Web document revisions
====

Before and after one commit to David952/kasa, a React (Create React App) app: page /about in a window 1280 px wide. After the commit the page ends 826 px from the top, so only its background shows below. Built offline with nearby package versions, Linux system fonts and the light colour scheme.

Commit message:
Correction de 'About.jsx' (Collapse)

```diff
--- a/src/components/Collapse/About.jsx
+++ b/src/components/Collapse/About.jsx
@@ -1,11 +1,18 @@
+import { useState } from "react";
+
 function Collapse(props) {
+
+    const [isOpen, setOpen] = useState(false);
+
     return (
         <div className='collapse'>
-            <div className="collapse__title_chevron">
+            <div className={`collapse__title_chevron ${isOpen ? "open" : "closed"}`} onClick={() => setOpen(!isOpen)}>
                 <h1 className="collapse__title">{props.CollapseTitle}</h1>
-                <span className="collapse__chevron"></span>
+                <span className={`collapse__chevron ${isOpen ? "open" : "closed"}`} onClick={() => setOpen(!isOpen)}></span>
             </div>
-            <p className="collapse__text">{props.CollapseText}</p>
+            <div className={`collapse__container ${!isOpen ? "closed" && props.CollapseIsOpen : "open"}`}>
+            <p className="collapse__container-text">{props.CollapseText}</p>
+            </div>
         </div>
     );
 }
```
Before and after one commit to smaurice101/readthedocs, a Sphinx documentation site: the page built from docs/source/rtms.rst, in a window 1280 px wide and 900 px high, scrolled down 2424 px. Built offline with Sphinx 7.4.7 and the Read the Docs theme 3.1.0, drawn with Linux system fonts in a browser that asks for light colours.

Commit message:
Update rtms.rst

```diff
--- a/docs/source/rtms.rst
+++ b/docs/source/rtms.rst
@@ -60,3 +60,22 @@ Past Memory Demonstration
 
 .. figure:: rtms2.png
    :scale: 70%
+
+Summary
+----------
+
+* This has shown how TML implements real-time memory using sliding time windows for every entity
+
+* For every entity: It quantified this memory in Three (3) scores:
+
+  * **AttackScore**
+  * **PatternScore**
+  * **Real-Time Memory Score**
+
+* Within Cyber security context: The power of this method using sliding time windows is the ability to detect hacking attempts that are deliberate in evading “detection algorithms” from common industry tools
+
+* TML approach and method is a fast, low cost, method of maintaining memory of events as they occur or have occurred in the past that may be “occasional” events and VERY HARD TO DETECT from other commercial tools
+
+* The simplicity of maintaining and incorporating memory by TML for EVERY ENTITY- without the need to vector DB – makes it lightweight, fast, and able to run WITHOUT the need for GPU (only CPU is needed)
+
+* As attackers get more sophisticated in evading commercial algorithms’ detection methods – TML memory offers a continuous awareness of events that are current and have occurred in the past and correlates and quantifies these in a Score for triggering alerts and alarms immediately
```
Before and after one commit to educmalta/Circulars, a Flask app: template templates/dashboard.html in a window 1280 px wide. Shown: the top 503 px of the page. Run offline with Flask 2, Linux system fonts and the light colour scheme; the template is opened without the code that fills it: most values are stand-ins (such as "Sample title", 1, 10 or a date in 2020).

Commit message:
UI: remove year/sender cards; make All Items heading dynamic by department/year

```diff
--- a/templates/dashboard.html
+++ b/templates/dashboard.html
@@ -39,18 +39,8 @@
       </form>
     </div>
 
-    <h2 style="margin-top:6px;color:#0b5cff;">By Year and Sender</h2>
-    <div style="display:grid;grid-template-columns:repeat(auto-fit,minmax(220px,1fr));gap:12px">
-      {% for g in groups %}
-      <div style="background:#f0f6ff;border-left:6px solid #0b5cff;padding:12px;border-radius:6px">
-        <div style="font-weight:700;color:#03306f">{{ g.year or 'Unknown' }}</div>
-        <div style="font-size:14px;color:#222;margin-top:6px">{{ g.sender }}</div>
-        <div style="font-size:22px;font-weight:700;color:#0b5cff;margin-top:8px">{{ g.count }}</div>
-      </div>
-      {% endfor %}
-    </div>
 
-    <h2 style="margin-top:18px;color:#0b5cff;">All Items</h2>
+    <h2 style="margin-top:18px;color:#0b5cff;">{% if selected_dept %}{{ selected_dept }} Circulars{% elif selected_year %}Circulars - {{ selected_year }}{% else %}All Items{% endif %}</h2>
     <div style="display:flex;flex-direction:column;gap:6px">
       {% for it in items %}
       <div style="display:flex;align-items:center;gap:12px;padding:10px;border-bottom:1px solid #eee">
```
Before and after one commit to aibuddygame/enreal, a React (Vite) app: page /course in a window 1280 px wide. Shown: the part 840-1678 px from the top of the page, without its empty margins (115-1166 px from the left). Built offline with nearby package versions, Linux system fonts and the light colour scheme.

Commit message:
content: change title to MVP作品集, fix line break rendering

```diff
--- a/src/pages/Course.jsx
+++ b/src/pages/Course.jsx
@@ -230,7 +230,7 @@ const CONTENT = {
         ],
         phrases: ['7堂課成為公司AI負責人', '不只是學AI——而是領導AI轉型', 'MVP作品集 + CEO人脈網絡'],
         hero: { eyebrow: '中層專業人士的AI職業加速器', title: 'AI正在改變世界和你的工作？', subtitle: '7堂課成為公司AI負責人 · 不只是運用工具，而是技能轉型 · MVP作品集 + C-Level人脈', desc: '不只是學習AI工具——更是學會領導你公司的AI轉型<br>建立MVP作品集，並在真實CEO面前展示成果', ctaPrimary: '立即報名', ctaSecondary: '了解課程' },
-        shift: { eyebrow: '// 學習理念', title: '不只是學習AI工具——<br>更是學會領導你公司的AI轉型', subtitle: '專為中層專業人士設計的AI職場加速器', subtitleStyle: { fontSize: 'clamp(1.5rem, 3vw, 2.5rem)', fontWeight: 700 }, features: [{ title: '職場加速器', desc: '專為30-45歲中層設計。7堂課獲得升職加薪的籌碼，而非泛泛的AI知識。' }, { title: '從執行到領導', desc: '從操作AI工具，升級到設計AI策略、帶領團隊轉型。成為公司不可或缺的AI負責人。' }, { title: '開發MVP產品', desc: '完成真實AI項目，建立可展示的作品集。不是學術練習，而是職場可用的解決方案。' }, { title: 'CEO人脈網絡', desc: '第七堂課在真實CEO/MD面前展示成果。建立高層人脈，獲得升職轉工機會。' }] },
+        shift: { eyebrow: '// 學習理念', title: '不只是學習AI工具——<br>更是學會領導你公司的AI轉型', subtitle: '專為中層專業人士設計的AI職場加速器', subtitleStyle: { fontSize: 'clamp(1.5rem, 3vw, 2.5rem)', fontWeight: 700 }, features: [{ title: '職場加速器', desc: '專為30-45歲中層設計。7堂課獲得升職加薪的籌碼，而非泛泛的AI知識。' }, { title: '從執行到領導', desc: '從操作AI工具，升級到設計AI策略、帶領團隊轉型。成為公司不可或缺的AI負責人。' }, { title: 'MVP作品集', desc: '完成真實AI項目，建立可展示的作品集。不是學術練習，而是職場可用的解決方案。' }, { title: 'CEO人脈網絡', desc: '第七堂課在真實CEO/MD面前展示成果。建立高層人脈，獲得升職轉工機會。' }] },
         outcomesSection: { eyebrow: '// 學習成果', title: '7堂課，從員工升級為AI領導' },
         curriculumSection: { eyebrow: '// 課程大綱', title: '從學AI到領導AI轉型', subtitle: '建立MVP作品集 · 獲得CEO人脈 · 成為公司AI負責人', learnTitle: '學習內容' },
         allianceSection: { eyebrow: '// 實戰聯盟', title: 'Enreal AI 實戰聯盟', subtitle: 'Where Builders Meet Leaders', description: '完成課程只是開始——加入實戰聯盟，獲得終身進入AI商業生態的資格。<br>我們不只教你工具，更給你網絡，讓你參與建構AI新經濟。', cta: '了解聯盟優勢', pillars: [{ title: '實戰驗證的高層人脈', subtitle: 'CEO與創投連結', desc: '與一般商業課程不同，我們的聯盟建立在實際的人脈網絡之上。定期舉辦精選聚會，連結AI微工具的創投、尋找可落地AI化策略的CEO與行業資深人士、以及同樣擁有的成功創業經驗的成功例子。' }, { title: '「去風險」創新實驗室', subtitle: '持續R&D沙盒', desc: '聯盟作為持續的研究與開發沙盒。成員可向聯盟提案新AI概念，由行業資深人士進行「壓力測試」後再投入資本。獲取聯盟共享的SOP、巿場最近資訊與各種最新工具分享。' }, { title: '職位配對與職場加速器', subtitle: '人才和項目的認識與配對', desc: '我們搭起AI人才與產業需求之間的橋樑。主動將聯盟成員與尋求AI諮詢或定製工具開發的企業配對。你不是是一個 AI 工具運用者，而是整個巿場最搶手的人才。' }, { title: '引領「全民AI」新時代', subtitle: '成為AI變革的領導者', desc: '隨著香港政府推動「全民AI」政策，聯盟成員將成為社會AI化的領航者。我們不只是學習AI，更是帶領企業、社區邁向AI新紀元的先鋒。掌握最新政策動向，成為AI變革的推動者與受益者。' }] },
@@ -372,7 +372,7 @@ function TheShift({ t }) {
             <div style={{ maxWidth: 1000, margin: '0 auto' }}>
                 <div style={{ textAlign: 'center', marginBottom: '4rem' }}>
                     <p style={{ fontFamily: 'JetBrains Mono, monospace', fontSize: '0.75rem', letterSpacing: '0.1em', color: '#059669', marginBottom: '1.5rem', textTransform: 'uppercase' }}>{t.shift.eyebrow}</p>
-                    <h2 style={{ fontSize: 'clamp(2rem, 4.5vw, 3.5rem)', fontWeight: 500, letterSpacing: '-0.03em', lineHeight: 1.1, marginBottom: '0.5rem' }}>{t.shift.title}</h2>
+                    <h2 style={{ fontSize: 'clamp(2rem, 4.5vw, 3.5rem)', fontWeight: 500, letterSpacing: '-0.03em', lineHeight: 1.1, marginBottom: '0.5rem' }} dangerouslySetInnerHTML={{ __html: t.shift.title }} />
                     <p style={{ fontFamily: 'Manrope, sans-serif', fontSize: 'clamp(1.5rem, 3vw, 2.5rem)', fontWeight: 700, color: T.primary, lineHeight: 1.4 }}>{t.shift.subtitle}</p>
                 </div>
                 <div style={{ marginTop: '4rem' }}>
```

====

Prompt: The answer should be a bare number: the count of lines above in which the word "detection" occurs.

Response area: 2